fbpx
See our specials and new client offers!

tips tricks and info

our blog

Can You Remove Heartworms?

Posted 12.15.19 by Kassie Newton, DVM

A Case Study on Caval Syndrome

Dr. Newton and Toby

This is Tobi. Look at this adorable face. I mean, how can you not love him immediately? From the outside Tobi looks so happy and healthy, but this is the story of how we almost lost Tobi due to heartworms.  

Tobi had been adopted through a local shelter a few months ago by his new owners. He very suddenly and rapidly declined in July, and we initially thought it may be due to an autoimmune disease. However, after a blood transfusion and lots of medications Tobi was not improving. He continued to become very weak, barely wanting to walk, would not eat very much, and was coughing…a lot. His mom was extremely worried that he wasn’t going to make it – and honestly so were we.

Heartworms taking up space in the chambers of the heart.

We ran some more tests on Tobi, and found via an echocardiogram (aka ultrasound of the heart) that Tobi had a condition called Caval Syndrome. This can mimic many of the symptoms of autoimmune disease but is a much rarer situation for us to see in our patients. In most dogs this is a terminal condition, so we knew we had to act fast.

Jar of heartworms
Jar of heartworms.

Wait a second, let’s back up. You said…heartworms? Yep, I sure did. Heartworms are a small parasite transmitted by mosquitos that your dog can contract if not properly protected. Over time these microscopic worms grow to be big and strong – up to 18 inches long in some dogs! They make their way to the heart most commonly and set up residence. Over time these worms can reproduce and make more worms, which then makes it harder and harder for the heart to beat. Left untreated and unchecked heartworms will eventually lead to heart failure and death. Caval Syndrome is when there are so many worms they are in heart failure and the worms are literally shredding their own blood cells. 

Okay, back to Tobi. When a dog has terminal heartworm disease they cannot undergo the traditional heartworm treatment called Immiticide as this is commonly fatal. The only treatment options is to decrease the amount of worms causing the issue with surgery. This is an extremely risky surgery as there is so much stress and strain going on with the patient and their heart cannot always tolerate being under anesthesia. However, if we do nothing they will pass away.

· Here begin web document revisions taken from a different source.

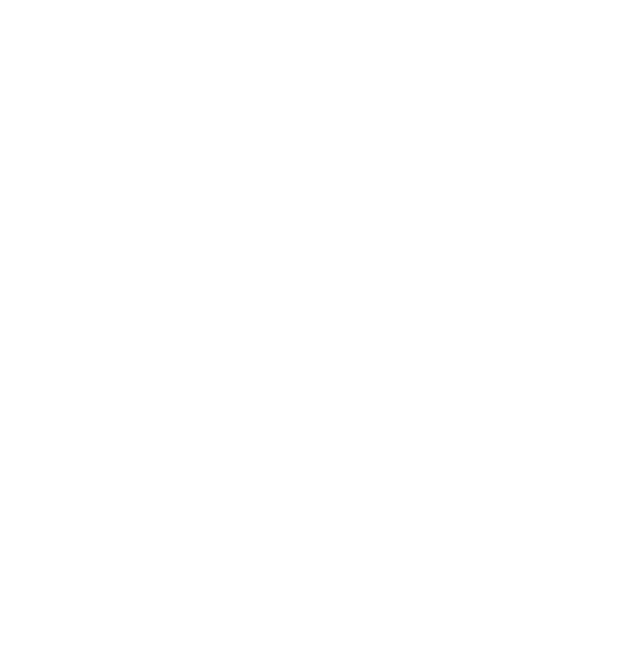
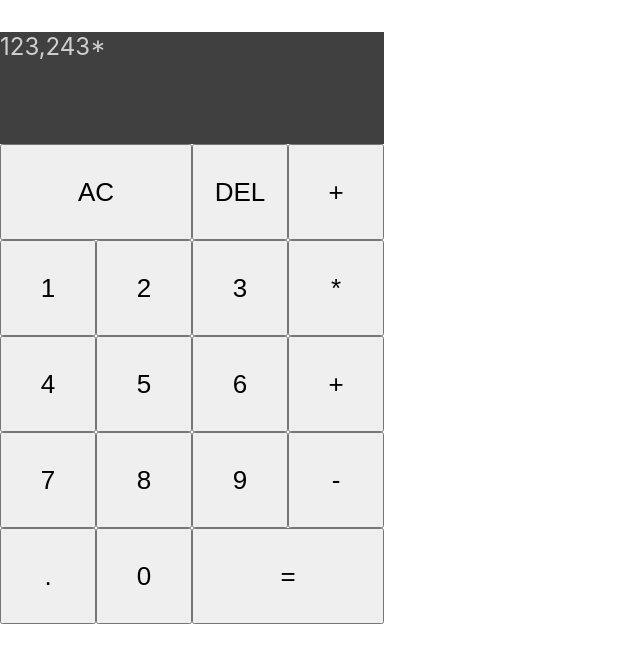
Before and after one commit to amrutaBanait/Calculator_React, a React (Vite) app in the folder calculator_React/: page / in a window 1280 px wide. Shown: the top 662 px of the page, without its empty margins (0-640 px from the left). Built offline with nearby package versions, Linux system fonts and the light colour scheme.

Commit message:
Added css

```diff
--- a/calculator_React/src/App.jsx
+++ b/calculator_React/src/App.jsx
@@ -1,13 +1,34 @@
 import { useState } from 'react'
 import logo from './logo.svg'
 import './App.css'
-
+import "./styles.css";
 function App() {
 
 
   return (
     <div className="calculator-grid">
-
+     <div className="output">
+       <div className="previous-opperand">123,243*</div>
+         <div className="current-opperand"></div>
+     </div>
+     <button className="span-two">AC</button>
+     <button>DEL</button>
+     <button>+</button>
+     <button>1</button>
+     <button>2</button>
+     <button>3</button>
+     <button>*</button>
+     <button>4</button>
+     <button>5</button>
+     <button>6</button>
+     <button>+</button>
+     <button>7</button>
+     <button>8</button>
+     <button>9</button>
+     <button>-</button>
+     <button>.</button>
+     <button>0</button>
+     <button className="span-two">=</button>
     </div>
   )
 }
--- /dev/null
+++ b/calculator_React/src/styles.css
@@ -0,0 +1,32 @@
+*, *::begore, *::after{
+    box-sizing:border-box;
+}
+
+body{
+    margin:0;
+    background: linear-gradient(to-right, #00AAFF, #00FF6c);
+}
+.calculator-grid{
+    display:grid;
+    margin-top: 2rem;
+    grid-template-columns: repeat(4, 6rem);
+    grid-template-rows: minmax(7rem, auto) repeat(5, 6rem);
+}
+
+.span-two{
+    grid-column: span 2;
+}
+
+.output{
+    grid-column: 1/-1;
+    background-color: rgba(0,0,0,0.75);
+    display:flex;
+}
+.output .previous-opperand{
+    color:rgba(255,255,255,.75);
+    font-size:1.5rem;
+}
+.output .current-opperand{
+    color:rgba(255,255,255,.75);
+    font-size:2.5rem;
+}
```
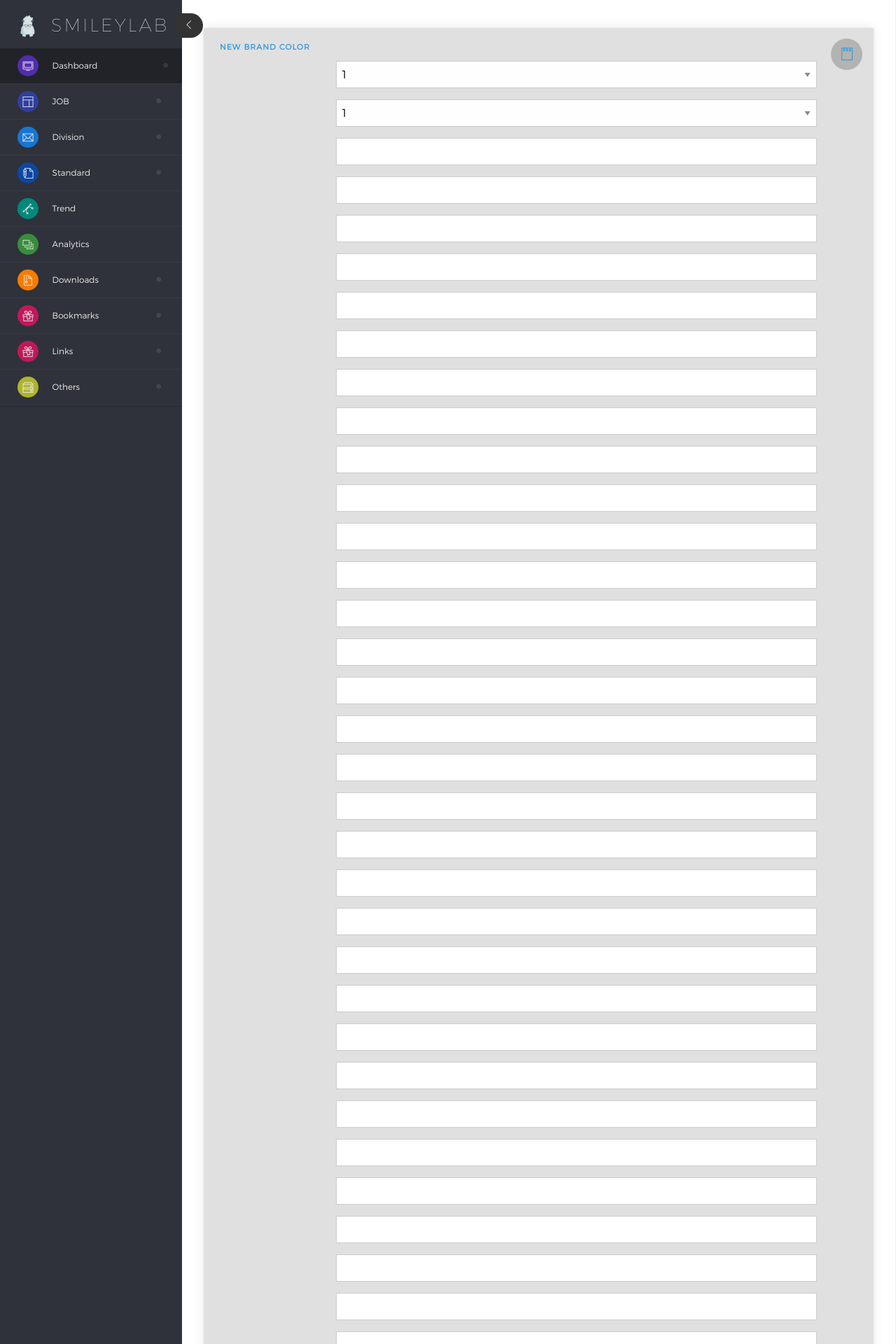
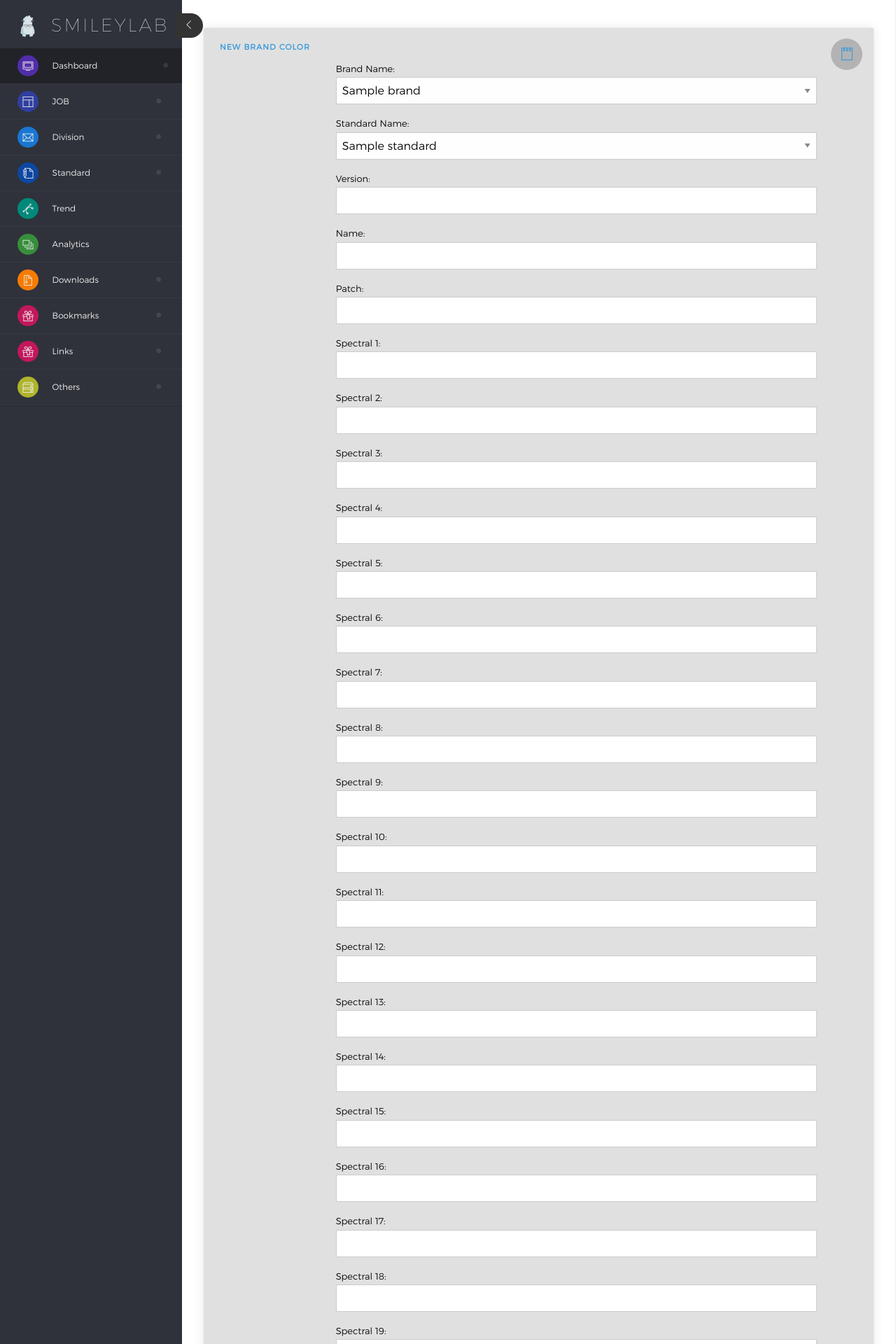
Before and after one commit to dotslash227/smileylab-crm, a Django app: page /patchStandard in a window 1280 px wide. Shown: the top 1920 px of the page at 70% size. Run offline with Django 3.2, Linux system fonts and the light colour scheme; tables that the repository leaves empty hold one stand-in row (values such as "Sample post"); some libraries are stand-ins or nearby versions; some web fonts are replaced.

Commit message:
patchStand

```diff
--- a/app/views.py
+++ b/app/views.py
@@ -61,7 +61,7 @@ def job(request):
         brand = Brand.objects.get(pk=int(request.POST.get("brand")))
         division
         job
-        active
+        active = str_to_bool(request.POST.get("active"))
 
         # name = request.POST.get("name")
         # address = request.POST.get("address")
@@ -123,9 +123,9 @@ def standard(request):
         name = request.POST.get("standardName")
         icc = request.POST.get("icc")
         version = request.POST.get("version")
-        Active = request.POST.get("active")
+        active = str_to_bool(request.POST.get("active"))
         standard = Standard(
-                        active = str_to_bool(Active),
+                        active = active,
                         name = name,
                         icc = icc,
                         version = version,
@@ -140,25 +140,119 @@ def standard(request):
         })
 
 def patchStandard(request):
-    return render(request, "app/patchStandard.html",
-                    {
-                      "range36":xrange(1,37),
-                      "labRange":["L", "A", "B", "C", "H"],
-                      "rgbRange": ["R", "G", "B"],
+    if request.method == "POST":
+        active = str_to_bool(request.POST.get("active"))
+        version = request.POST.get("version")
+        brand = Brand.objects.get(pk=int(request.POST.get("brand")))
+        density = request.POST.get("density")
+        dot_gain = request.POST.get("dotGain")
+        g7 = request.POST.get("G7")
+        geometry = request.POST.get("geometry")
+        illuminant =  request.POST.get("illuminant")
+        lab_a = request.POST.get("labA")
+        lab_b = request.POST.get("labB")
+        lab_c = request.POST.get("labC")
+        lab_h = request.POST.get("labH")
+        lab_l = request.POST.get("labL")
+        name = request.POST.get("name")
+        patch = request.POST.get("patch")
+        print_contrast = request.POST.get("printContrast")
+        rgb_b = request.POST.get("rgbB")
+        rgb_g = request.POST.get("rgbG")
+        rgb_r = request.POST.get("rgbR")
+        spin = request.POST.get("spin")
+        standard = Standard.objects.get(pk=int(request.POST.get("standard")))
+        trap = str_to_bool(request.POST.get("trap"))
 
-                    }
-                  )
+        patchStandard = PatchStandard(
+                            active= active,
+                            brand = brand,
+                            density = density,
+                            dot_gain = dot_gain,
+                            g7 = g7,
+                            geometry = geometry,
+                            illuminant =  illuminant,
+                            lab_a = lab_a,
+                            lab_b = lab_b,
+                            lab_c = lab_c,
+                            lab_h = lab_h,
+                            lab_l = lab_l,
+                            name = name,
+                            patch = patch,
+                            print_contrast = print_contrast,
+                            rgb_b = rgb_b,
+                            rgb_g = rgb_g,
+                            rgb_r = rgb_r,
+                            spectral_1 = request.POST.get("spectral1"),
+                            spectral_2 = request.POST.get("spectral2"),
+                            spectral_3 = request.POST.get("spectral3"),
+                            spectral_4 = request.POST.get("spectral4"),
+                            spectral_5 = request.POST.get("spectral5"),
+                            spectral_6 = request.POST.get("spectral6"),
+                            spectral_7 = request.POST.get("spectral7"),
+                            spectral_8 = request.POST.get("spectral8"),
+                            spectral_9 = request.POST.get("spectral9"),
+                            spectral_10 = request.POST.get("spectral10"),
+                            spectral_11 = request.POST.get("spectral11"),
+                            spectral_12 = request.POST.get("spectral12"),
+                            spectral_13 = request.POST.get("spectral13"),
+                            spectral_14 = request.POST.get("spectral14"),
+                            spectral_15 = request.POST.get("spectral15"),
+                            spectral_16 = request.POST.get("spectral16"),
+                            spectral_17 = request.POST.get("spectral17"),
+                            spectral_18 = request.POST.get("spectral18"),
+                            spectral_19 = request.POST.get("spectral19"),
+                            spectral_20 = request.POST.get("spectral20"),
+                            spectral_21 = request.POST.get("spectral21"),
+                            spectral_22 = request.POST.get("spectral22"),
+                            spectral_23 = request.POST.get("spectral23"),
+                            spectral_24 = request.POST.get("spectral24"),
+                            spectral_25 = request.POST.get("spectral25"),
+                            spectral_26 = request.POST.get("spectral26"),
+                            spectral_27 = request.POST.get("spectral27"),
+                            spectral_28 = request.POST.get("spectral28"),
+                            spectral_29 = request.POST.get("spectral29"),
+                            spectral_30 = request.POST.get("spectral30"),
+                            spectral_31 = request.POST.get("spectral31"),
+                            spectral_32 = request.POST.get("spectral32"),
+                            spectral_33 = request.POST.get("spectral33"),
+                            spectral_34 = request.POST.get("spectral34"),
+                            spectral_35 = request.POST.get("spectral35"),
+                            spectral_36 = request.POST.get("spectral36"),
+                            spin = spin,
+                            standard = standard,
+                            trap =trap,
+                        )
+        patchStandard.save()
+        return render(request, "app/patchStandard.html", {
+            "message":"New Brand Color saved successfully!!!",
+            "brands" :Brand.objects.all(),
+            "standards": Standard.objects.all(),
+            "range36":xrange(1,37),
+            "labRange":["L", "A", "B", "C", "H"],
+            "rgbRange": ["R", "G", "B"],
+
+        })
+    else:
+        return render(request, "app/patchStandard.html", {
+            "message":"",
+            "brands" :Brand.objects.all(),
+            "standards": Standard.objects.all(),
+            "range36":xrange(1,37),
+            "labRange":["L", "A", "B", "C", "H"],
+            "rgbRange": ["R", "G", "B"],
+        })
+
 
 def patchTolerance(request):
     return render(request, "app/patchTolerance.html",
-                    {
-                      "range36":xrange(1,37),
-                      "labRange":["L", "A", "B", "C", "H"],
-                      "metamerismLevelRange": xrange(1,4),
-                      "dE2000LevelRange": xrange(1,4),
+    {
+      "range36":xrange(1,37),
+      "labRange":["L", "A", "B", "C", "H"],
+      "metamerismLevelRange": xrange(1,4),
+      "dE2000LevelRange": xrange(1,4),
 
-                    }
-                  )
+    })
 
 def role(request):
     return render(request, "app/role.html", {})
--- a/templates/app/link.html
+++ b/templates/app/link.html
@@ -17,7 +17,7 @@
                   <br>
                   <h4 style="color: red">{{message}}</h4>
                   <div class="form-group">
-                    <label class="sr-only" name="brand">Member Name:</label>
+                    <label  name="brand">Member Name:</label>
                     <select class="form-control" required>
                           <option>1</option>
                           <option>2</option>
@@ -25,12 +25,12 @@
                   </div>
 
                   <div class="form-group">
-                    <label class="sr-only">Description:</label>
+                    <label >Description:</label>
                     <input type="text" class="form-control" name="description" required>
                   </div>
 
                   <div class="form-group">
-                    <label class="sr-only">Link:</label>
+                    <label >Link:</label>
                     <input type="text" class="form-control" name="link" required>
                   </div>
 
--- a/templates/app/patchStandard.html
+++ b/templates/app/patchStandard.html
@@ -17,35 +17,42 @@
                   <br>
                   <h4 style="color: red">{{message}}</h4>
                   <div class="form-group">
-                    <label class="sr-only" name="brand">Brand Name:</label>
-                    <select class="form-control" required>
-                          <option>1</option>
-                          <option>2</option>
+                    <label  >Brand Name:</label>
+                    <select name="brand" class="form-control" required>
+                      {%for each in brands %}
+                        <option value={{each.pk}}>{{each.name}}</option>
+                      {% endfor %}
                     </select>
                   </div>
 
                   <div class="form-group">
-                    <label class="sr-only" name="standard">Standard Name:</label>
-                    <select class="form-control" required>
-                          <option>1</option>
-                          <option>2</option>
+                    <label>Standard Name:</label>
+                    <select name="standard" class="form-control" required>
+                      {%for each in standards %}
+                        <option value={{each.pk}}>{{each.name}}</option>
+                      {% endfor %}
                     </select>
                   </div>
 
                   <div class="form-group">
-                    <label class="sr-only">Version:</label>
+                    <label >Version:</label>
                     <input type="text" class="form-control" name="version" required>
                   </div>
 
                   <div class="form-group">
-                    <label class="sr-only">Name:</label>
+                    <label >Name:</label>
                     <input type="text" class="form-control" name="name" required>
+                  </div>
+
+                  <div class="form-group">
+                    <label >Patch:</label>
+                    <input type="text" class="form-control" name="patch" required>
                   </div>
 
                   {% for i in range36 %}
 
                   <div class="form-group">
-                    <label class="sr-only">Spectral {{i}}:</label>
+                    <label >Spectral {{i}}:</label>
                     <input type="text" class="form-control" name="spectral{{i}}" required>
                   </div>
 
@@ -54,57 +61,62 @@
                   {% for i in labRange %}
 
                   <div class="form-group">
-                    <label class="sr-only">Lab {{i}}:</label>
+                    <label >Lab {{i}}:</label>
                     <input type="text" class="form-control" name="lab{{i}}" required>
                   </div>
 
                   {% endfor %}
 
                   <div class="form-group">
-                    <label class="sr-only">Density:</label>
+                    <label >Density:</label>
                     <input type="text" class="form-control" name="density" required>
                   </div>
 
                   <div class="form-group">
-                    <label class="sr-only">Dot Gain:</label>
+                    <label >Dot Gain:</label>
                     <input type="text" class="form-control" name="dotGain" required>
                   </div>
 
                   <div class="form-group">
-                    <label class="sr-only">Print Contrast:</label>
+                    <label >Print Contrast:</label>
                     <input type="text" class="form-control" name="printContrast" required>
                   </div>
 
                   <div class="form-group">
-                    <label class="sr-only">G7:</label>
+                    <label >G7:</label>
                     <input type="text" class="form-control" name="G7" required>
                   </div>
 
                   <div class="form-group">
-                    <label class="sr-only">Trap:</label>
+                    <label >Trap:</label>
                     <input type="text" class="form-control" name="trap" required>
                   </div>
 
                   <div class="form-group">
-                    <label class="sr-only">Geometry:</label>
+                    <label >Geometry:</label>
                     <input type="text" class="form-control" name="geometry" required>
                   </div>
 
 
                   <div class="form-group">
-                    <label class="sr-only">Illuminant:</label>
+                    <label >Illuminant:</label>
                     <input type="text" class="form-control" name="illuminant" required>
                   </div>
 
+
+
                   <div class="form-group">
-                    <label class="sr-only">Spin:</label>
-                    <input type="text" class="form-control" name="spin" required>
+                    <label>Spin:</label>
+                    <select name="spin" class="form-control" required>
+                          <option value="True">True</option>
+                          <option value="False">False</option>
+                    </select>
                   </div>
 
                   {% for i in rgbRange %}
 
                   <div class="form-group">
-                    <label class="sr-only">Rgb {{i}}:</label>
+                    <label >Rgb {{i}}:</label>
                     <input type="text" class="form-control" name="rgb{{i}}" required>
                   </div>
 
@@ -112,10 +124,10 @@
                   {% endfor %}
 
                   <div class="form-group">
-                    <label class="sr-only" name="active">Active:</label>
-                    <select class="form-control" required>
-                          <option value="True">Active<option>
-                          <option value="False">Inactive<option>
+                    <label>Active:</label>
+                    <select name="active" class="form-control" required>
+                          <option value="True">Active</option>
+                          <option value="False">Inactive</option>
                     </select>
                   </div>
 
--- a/templates/app/role.html
+++ b/templates/app/role.html
@@ -17,7 +17,7 @@
                   <br>
                   <h4 style="color: red">{{message}}</h4>
                   <div class="form-group">
-                    <label class="sr-only">Role Name:</label>
+                    <label >Role Name:</label>
                     <input type="text" class="form-control" name="roleName" required>
                   </div>
 
```
Also changed, not shown: app/models.py (+53 -53 lines), templates/app/bookmark.html (+5 -5 lines), templates/app/division.html (+7 -7 lines), templates/app/job.html (+8 -7 lines), templates/app/patchTolerance.html (+18 -16 lines), templates/app/standard.html (+6 -6 lines).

Removing heartworms from an anesthetized dog.
Live heartworms pulled from Tobi’s heart!

We are happy to report that Tobi was a rock star! He was perfect for his surgery and Dr. Newton successfully removed 33 worms from this little man. Yep, that is 33 worms ranging from 8-18 inches in length out of a small dog. Tobi has recovered well from this, but he definitely still has a road. He will need to recover and then go through the traditional Immiticide treatment to kill any remaining worms. But we hope this little man continues to beat this horrible disease and show us how tough he can be.

Dr. Newton and Tobi post-surgery.

Being in the south, we have a lot of mosquitoes – so we see a lot of heartworms. Toby’s case is one of success and happiness, but we sadly see dogs pass away from this disease every year. Thankfully this disease is preventable with correct medications and, if caught early, is absolutely treatable. Give us a call if you have any questions!

Live Chat